---- THE RECORDS
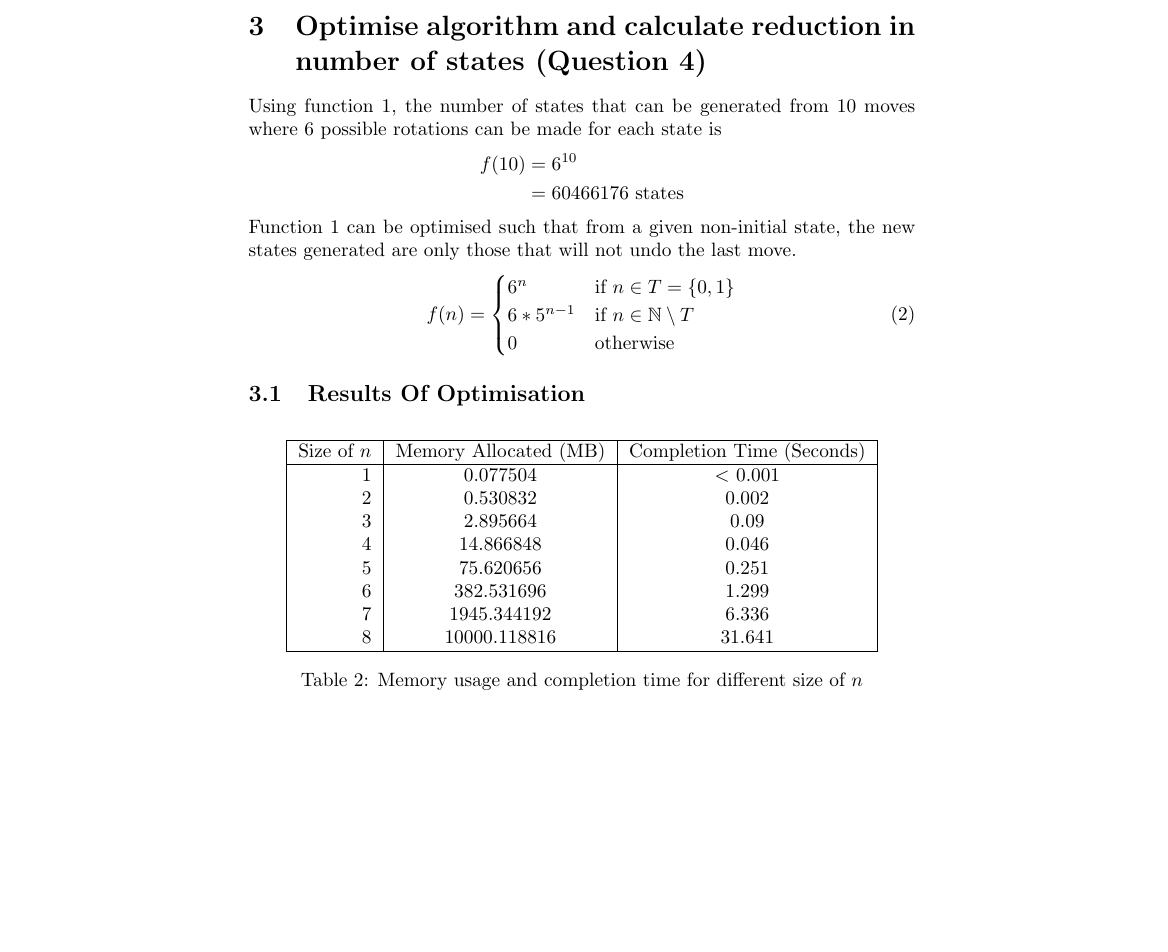
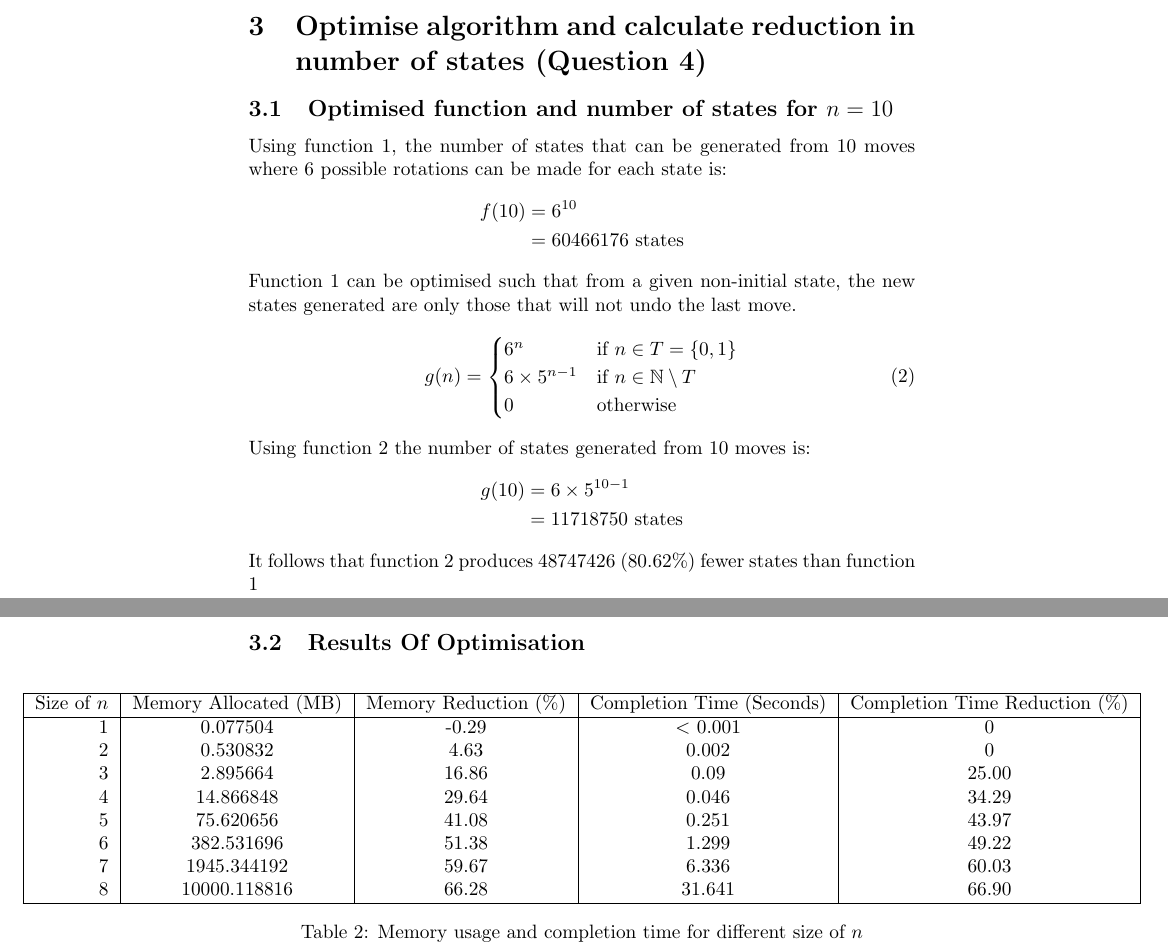
Before and after one commit to Brian-McG/2x2-Rubiks-Cube-Solver, a LaTeX document (Theoretical_Questions.tex): part of page 4 of 4 before the commit and two parts of pages 4 and 5 of 5 after it, the two joined at a grey line, cut so that both start at the same text, the shorter picture padded with empty space. Compiled offline with pdfLaTeX.

Commit message:
Add results of optimisation

```diff
--- a/Theoretical_Questions.tex
+++ b/Theoretical_Questions.tex
@@ -77,7 +77,8 @@ The rotation string used for \(n = 8\) was "xyzXYZxy", for \(n = 7\) was "xyzXYZ
  Figure \ref{fig:memory_usage} shows a linear increase in memory usage as the program executes. Figure \ref{fig:memory_usageTail} shows a logarithmic increase in memory usage as the program executes. The tail recursive genStates is much more memory efficient that the tail recursive genStates. The length of the graph indicates that the solveCube using tail recursive genStates is much slower than than using the non-tail recursive genState.
 
 \section{Optimise algorithm and calculate reduction in number of states (Question 4)}
-Using function \ref{func_states}, the number of states that can be generated from 10 moves where 6 possible rotations can be made for each state is
+\subsection{Optimised function and number of states for \(n = 10\)}
+Using function \ref{func_states}, the number of states that can be generated from 10 moves where 6 possible rotations can be made for each state is:
 \begin{equation*}
 \begin{split}
   f(10) & = 6^{10} \\
@@ -87,31 +88,39 @@ Using function \ref{func_states}, the number of states that can be generated fro
 Function \ref{func_states} can be optimised such that from a given non-initial state, the new states generated are only those that will not undo the last move.
 \begin{equation}
 \begin{split}
-f(n) =
+g(n) =
 \begin{cases}
 	6^{n} & \text{if }n \in T = \{0, 1\}\\
-	6 * 5^{n-1} & \text{if }n \in \mathbb{N} \setminus T\\
+	6 \times 5^{n-1} & \text{if }n \in \mathbb{N} \setminus T\\
 	0 & \text{otherwise}
 \end{cases}
 \end{split}
+\label{fun:func_states_optimised}
 \end{equation}
-
+Using function \ref{fun:func_states_optimised} the number of states generated from 10 moves is:
+\begin{equation*}
+\begin{split}
+  g(10) & = 6 \times 5^{10-1} \\
+		  & = 11718750\text{ states}
+\end{split}
+\end{equation*}
+It follows that function \ref{fun:func_states_optimised} produces 48747426 (80.62\%) fewer states than function \ref{func_states}
 \subsection{Results Of Optimisation}
 \begin{table}[H]
 	\begin{center}
 		\noindent\makebox[\textwidth]{%
-		\begin{tabular}{|r|c|c|}
+		\begin{tabular}{|r|c|c|c|c|}
 			\hline
-			Size of \(n\)&Memory Allocated (MB) &Completion Time (Seconds)\\
+			Size of \(n\)&Memory Allocated (MB) &Memory Reduction (\%)&Completion Time (Seconds)& Completion Time Reduction (\%)\\
 			\hline
-			1&0.077504&\textless\space0.001\\
-			2&0.530832&0.002\\
-			3&2.895664&0.09\\
-			4&14.866848&0.046\\
-			5&75.620656&0.251\\
-			6&382.531696&1.299\\
-			7&1945.344192&6.336\\
-			8&10000.118816&31.641\\
+			1&0.077504&-0.29&\textless\space0.001&0\\
+			2&0.530832&4.63&0.002&0\\
+			3&2.895664&16.86&0.09&25.00\\
+			4&14.866848&29.64&0.046&34.29\\
+			5&75.620656&41.08&0.251&43.97\\
+			6&382.531696&51.38&1.299&49.22\\
+			7&1945.344192&59.67&6.336&60.03\\
+			8&10000.118816&66.28&31.641&66.90\\
 			\hline
 
 		\end{tabular}}\caption{Memory usage and completion time for different size of \(n\)}\end{center}
```
Also changed, not shown: Data.dat (added, +8 -0 lines), Data2.dat (added, +8 -0 lines), Theoretical_Questions.pdf, 1 other file.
--------
WHAT IS BEING ASKED: An exact copy of all the entries is required, and it must contain no pictures.

RESULT OF THE EXERCISE:
Before and after one commit to Brian-McG/2x2-Rubiks-Cube-Solver, a LaTeX document (Theoretical_Questions.tex): part of page 4 of 4 before the commit and two parts of pages 4 and 5 of 5 after it, the two joined at a grey line, cut so that both start at the same text, the shorter picture padded with empty space. Compiled offline with pdfLaTeX.

Commit message:
Add results of optimisation

```diff
--- a/Theoretical_Questions.tex
+++ b/Theoretical_Questions.tex
@@ -77,7 +77,8 @@ The rotation string used for \(n = 8\) was "xyzXYZxy", for \(n = 7\) was "xyzXYZ
  Figure \ref{fig:memory_usage} shows a linear increase in memory usage as the program executes. Figure \ref{fig:memory_usageTail} shows a logarithmic increase in memory usage as the program executes. The tail recursive genStates is much more memory efficient that the tail recursive genStates. The length of the graph indicates that the solveCube using tail recursive genStates is much slower than than using the non-tail recursive genState.
 
 \section{Optimise algorithm and calculate reduction in number of states (Question 4)}
-Using function \ref{func_states}, the number of states that can be generated from 10 moves where 6 possible rotations can be made for each state is
+\subsection{Optimised function and number of states for \(n = 10\)}
+Using function \ref{func_states}, the number of states that can be generated from 10 moves where 6 possible rotations can be made for each state is:
 \begin{equation*}
 \begin{split}
   f(10) & = 6^{10} \\
@@ -87,31 +88,39 @@ Using function \ref{func_states}, the number of states that can be generated fro
 Function \ref{func_states} can be optimised such that from a given non-initial state, the new states generated are only those that will not undo the last move.
 \begin{equation}
 \begin{split}
-f(n) =
+g(n) =
 \begin{cases}
 	6^{n} & \text{if }n \in T = \{0, 1\}\\
-	6 * 5^{n-1} & \text{if }n \in \mathbb{N} \setminus T\\
+	6 \times 5^{n-1} & \text{if }n \in \mathbb{N} \setminus T\\
 	0 & \text{otherwise}
 \end{cases}
 \end{split}
+\label{fun:func_states_optimised}
 \end{equation}
-
+Using function \ref{fun:func_states_optimised} the number of states generated from 10 moves is:
+\begin{equation*}
+\begin{split}
+  g(10) & = 6 \times 5^{10-1} \\
+		  & = 11718750\text{ states}
+\end{split}
+\end{equation*}
+It follows that function \ref{fun:func_states_optimised} produces 48747426 (80.62\%) fewer states than function \ref{func_states}
 \subsection{Results Of Optimisation}
 \begin{table}[H]
 	\begin{center}
 		\noindent\makebox[\textwidth]{%
-		\begin{tabular}{|r|c|c|}
+		\begin{tabular}{|r|c|c|c|c|}
 			\hline
-			Size of \(n\)&Memory Allocated (MB) &Completion Time (Seconds)\\
+			Size of \(n\)&Memory Allocated (MB) &Memory Reduction (\%)&Completion Time (Seconds)& Completion Time Reduction (\%)\\
 			\hline
-			1&0.077504&\textless\space0.001\\
-			2&0.530832&0.002\\
-			3&2.895664&0.09\\
-			4&14.866848&0.046\\
-			5&75.620656&0.251\\
-			6&382.531696&1.299\\
-			7&1945.344192&6.336\\
-			8&10000.118816&31.641\\
+			1&0.077504&-0.29&\textless\space0.001&0\\
+			2&0.530832&4.63&0.002&0\\
+			3&2.895664&16.86&0.09&25.00\\
+			4&14.866848&29.64&0.046&34.29\\
+			5&75.620656&41.08&0.251&43.97\\
+			6&382.531696&51.38&1.299&49.22\\
+			7&1945.344192&59.67&6.336&60.03\\
+			8&10000.118816&66.28&31.641&66.90\\
 			\hline
 
 		\end{tabular}}\caption{Memory usage and completion time for different size of \(n\)}\end{center}
```
Also changed, not shown: Data.dat (added, +8 -0 lines), Data2.dat (added, +8 -0 lines), Theoretical_Questions.pdf, 1 other file.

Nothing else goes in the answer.